* **DATA EXCERPTS**
========

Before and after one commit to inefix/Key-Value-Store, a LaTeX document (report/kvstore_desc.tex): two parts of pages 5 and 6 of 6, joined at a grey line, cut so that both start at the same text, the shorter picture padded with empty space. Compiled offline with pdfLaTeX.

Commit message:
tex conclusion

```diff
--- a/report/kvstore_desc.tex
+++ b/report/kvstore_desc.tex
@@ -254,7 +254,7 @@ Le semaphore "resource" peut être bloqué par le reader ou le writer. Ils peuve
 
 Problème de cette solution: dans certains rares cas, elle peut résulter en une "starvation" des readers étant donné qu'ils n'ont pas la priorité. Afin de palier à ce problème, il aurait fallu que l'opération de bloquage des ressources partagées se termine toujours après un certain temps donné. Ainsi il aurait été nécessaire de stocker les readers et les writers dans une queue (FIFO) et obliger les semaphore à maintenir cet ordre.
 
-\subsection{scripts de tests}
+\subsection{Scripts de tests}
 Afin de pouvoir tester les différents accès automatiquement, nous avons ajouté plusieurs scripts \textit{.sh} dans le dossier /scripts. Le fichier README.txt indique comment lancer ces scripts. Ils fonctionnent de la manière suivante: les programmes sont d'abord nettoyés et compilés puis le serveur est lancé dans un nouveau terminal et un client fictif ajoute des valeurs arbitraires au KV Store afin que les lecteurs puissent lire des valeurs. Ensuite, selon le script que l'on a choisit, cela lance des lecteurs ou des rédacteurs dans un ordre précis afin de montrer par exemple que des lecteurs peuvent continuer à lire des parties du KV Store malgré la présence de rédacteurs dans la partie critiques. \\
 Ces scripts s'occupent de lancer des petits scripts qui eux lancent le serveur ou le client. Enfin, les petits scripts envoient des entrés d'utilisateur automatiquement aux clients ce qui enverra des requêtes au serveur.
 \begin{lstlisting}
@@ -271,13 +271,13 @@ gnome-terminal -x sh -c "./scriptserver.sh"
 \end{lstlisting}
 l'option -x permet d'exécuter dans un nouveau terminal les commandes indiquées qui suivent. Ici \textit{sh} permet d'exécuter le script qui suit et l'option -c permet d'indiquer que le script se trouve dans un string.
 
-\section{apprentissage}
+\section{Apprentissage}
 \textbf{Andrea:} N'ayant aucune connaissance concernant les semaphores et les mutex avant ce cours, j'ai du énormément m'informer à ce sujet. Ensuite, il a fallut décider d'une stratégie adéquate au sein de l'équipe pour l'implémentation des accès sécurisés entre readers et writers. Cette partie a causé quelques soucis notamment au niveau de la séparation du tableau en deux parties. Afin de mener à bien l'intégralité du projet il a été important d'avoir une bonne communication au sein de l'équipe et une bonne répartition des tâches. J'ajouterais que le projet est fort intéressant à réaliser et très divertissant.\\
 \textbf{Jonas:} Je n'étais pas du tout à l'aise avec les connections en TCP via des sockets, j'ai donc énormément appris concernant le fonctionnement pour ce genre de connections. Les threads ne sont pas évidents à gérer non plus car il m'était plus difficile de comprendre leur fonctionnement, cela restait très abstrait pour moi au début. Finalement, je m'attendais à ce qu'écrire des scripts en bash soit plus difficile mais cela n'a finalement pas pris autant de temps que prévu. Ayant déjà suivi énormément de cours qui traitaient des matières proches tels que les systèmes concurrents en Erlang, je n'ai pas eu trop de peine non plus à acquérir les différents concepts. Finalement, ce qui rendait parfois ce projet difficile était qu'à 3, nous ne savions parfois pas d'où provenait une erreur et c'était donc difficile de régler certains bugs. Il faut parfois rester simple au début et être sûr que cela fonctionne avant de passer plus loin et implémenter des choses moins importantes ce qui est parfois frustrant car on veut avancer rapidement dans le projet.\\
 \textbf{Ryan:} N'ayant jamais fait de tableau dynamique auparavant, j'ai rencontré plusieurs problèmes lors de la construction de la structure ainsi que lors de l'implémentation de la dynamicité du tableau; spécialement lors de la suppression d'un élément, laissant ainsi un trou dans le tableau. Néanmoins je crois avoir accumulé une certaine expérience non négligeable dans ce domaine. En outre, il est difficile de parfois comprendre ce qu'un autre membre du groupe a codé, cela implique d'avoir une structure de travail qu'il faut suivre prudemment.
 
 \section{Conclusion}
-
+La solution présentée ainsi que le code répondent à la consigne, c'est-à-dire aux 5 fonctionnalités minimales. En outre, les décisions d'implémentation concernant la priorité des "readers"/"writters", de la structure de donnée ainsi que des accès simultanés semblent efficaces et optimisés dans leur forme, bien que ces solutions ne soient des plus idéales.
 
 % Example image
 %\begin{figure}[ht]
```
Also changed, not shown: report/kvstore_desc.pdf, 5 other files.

========

* **WHAT TO PRODUCE**
Among the records above, find the lines that contain "report" and copy every one.

* **ANSWER TO THIS PROBLEM**
Before and after one commit to inefix/Key-Value-Store, a LaTeX document (report/kvstore_desc.tex): two parts of pages 5 and 6 of 6, joined at a grey line, cut so that both start at the same text, the shorter picture padded with empty space. Compiled offline with pdfLaTeX.
--- a/report/kvstore_desc.tex
+++ b/report/kvstore_desc.tex
Also changed, not shown: report/kvstore_desc.pdf, 5 other files.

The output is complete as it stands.